*What the exercise asks:* Omit the images. Reproduce each line of the records exactly as it appears.

(Stored items)
.....
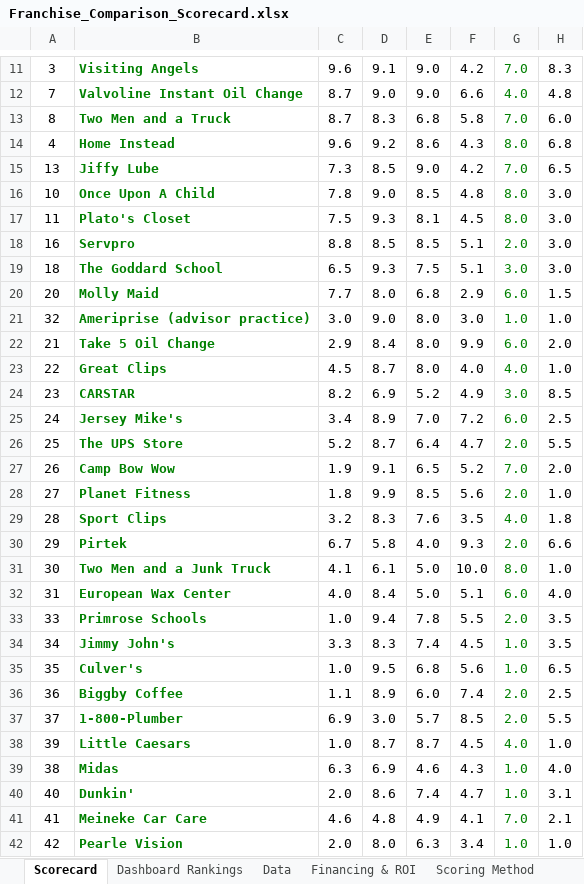
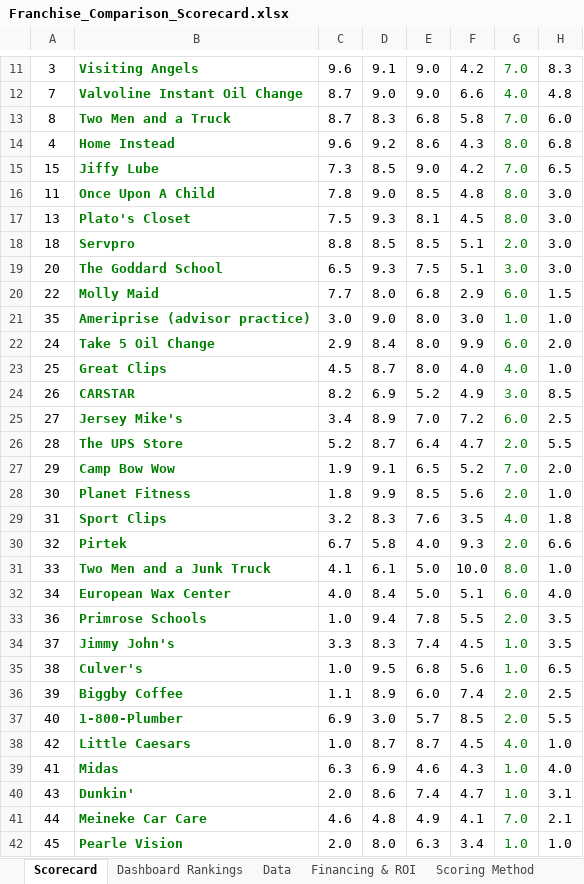
Before and after one commit to znoori455/fdd-analysis, an Excel workbook: Franchise_Comparison_Scorecard.xlsx, sheet Scorecard, drawn as a sheet; only a part is shown, gaps mark what is left out; values as stored, in another font and other column widths than the file's, no borders; conditional formats not drawn; the diff covers the shown part only; the diff names each change by its address in the sheet, - before the commit and + after, or states it on an @@ line.

```diff
--- a/Franchise_Comparison_Scorecard.xlsx (sheet Scorecard)
+++ b/Franchise_Comparison_Scorecard.xlsx (sheet Scorecard)
-A15: 13
+A15: 15
-A16: 10
+A16: 11
-A17: 11
+A17: 13
-A18: 16
+A18: 18
-A19: 18
+A19: 20
-A20: 20
+A20: 22
-A21: 32
+A21: 35
-A22: 21
+A22: 24
-A23: 22
+A23: 25
-A24: 23
+A24: 26
-A25: 24
+A25: 27
-A26: 25
+A26: 28
-A27: 26
+A27: 29
-A28: 27
+A28: 30
-A29: 28
+A29: 31
-A30: 29
+A30: 32
-A31: 30
+A31: 33
-A32: 31
+A32: 34
-A33: 33
+A33: 36
-A34: 34
+A34: 37
-A35: 35
+A35: 38
-A36: 36
+A36: 39
-A37: 37
+A37: 40
-A38: 39
+A38: 42
-A39: 38
+A39: 41
-A40: 40
+A40: 43
-A41: 41
+A41: 44
-A42: 42
+A42: 45
```
Also changed, not shown: 3 added rows, 3 removed rows and 37 edited cells elsewhere in this sheet, sheet Data, sheet Dashboard Rankings, sheet Sources & Notes, formulas that keep their value.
.....
*Result:*
Before and after one commit to znoori455/fdd-analysis, an Excel workbook: Franchise_Comparison_Scorecard.xlsx, sheet Scorecard, drawn as a sheet; only a part is shown, gaps mark what is left out; values as stored, in another font and other column widths than the file's, no borders; conditional formats not drawn; the diff covers the shown part only; the diff names each change by its address in the sheet, - before the commit and + after, or states it on an @@ line.

```diff
--- a/Franchise_Comparison_Scorecard.xlsx (sheet Scorecard)
+++ b/Franchise_Comparison_Scorecard.xlsx (sheet Scorecard)
-A15: 13
+A15: 15
-A16: 10
+A16: 11
-A17: 11
+A17: 13
-A18: 16
+A18: 18
-A19: 18
+A19: 20
-A20: 20
+A20: 22
-A21: 32
+A21: 35
-A22: 21
+A22: 24
-A23: 22
+A23: 25
-A24: 23
+A24: 26
-A25: 24
+A25: 27
-A26: 25
+A26: 28
-A27: 26
+A27: 29
-A28: 27
+A28: 30
-A29: 28
+A29: 31
-A30: 29
+A30: 32
-A31: 30
+A31: 33
-A32: 31
+A32: 34
-A33: 33
+A33: 36
-A34: 34
+A34: 37
-A35: 35
+A35: 38
-A36: 36
+A36: 39
-A37: 37
+A37: 40
-A38: 39
+A38: 42
-A39: 38
+A39: 41
-A40: 40
+A40: 43
-A41: 41
+A41: 44
-A42: 42
+A42: 45
```
Also changed, not shown: 3 added rows, 3 removed rows and 37 edited cells elsewhere in this sheet, sheet Data, sheet Dashboard Rankings, sheet Sources & Notes, formulas that keep their value.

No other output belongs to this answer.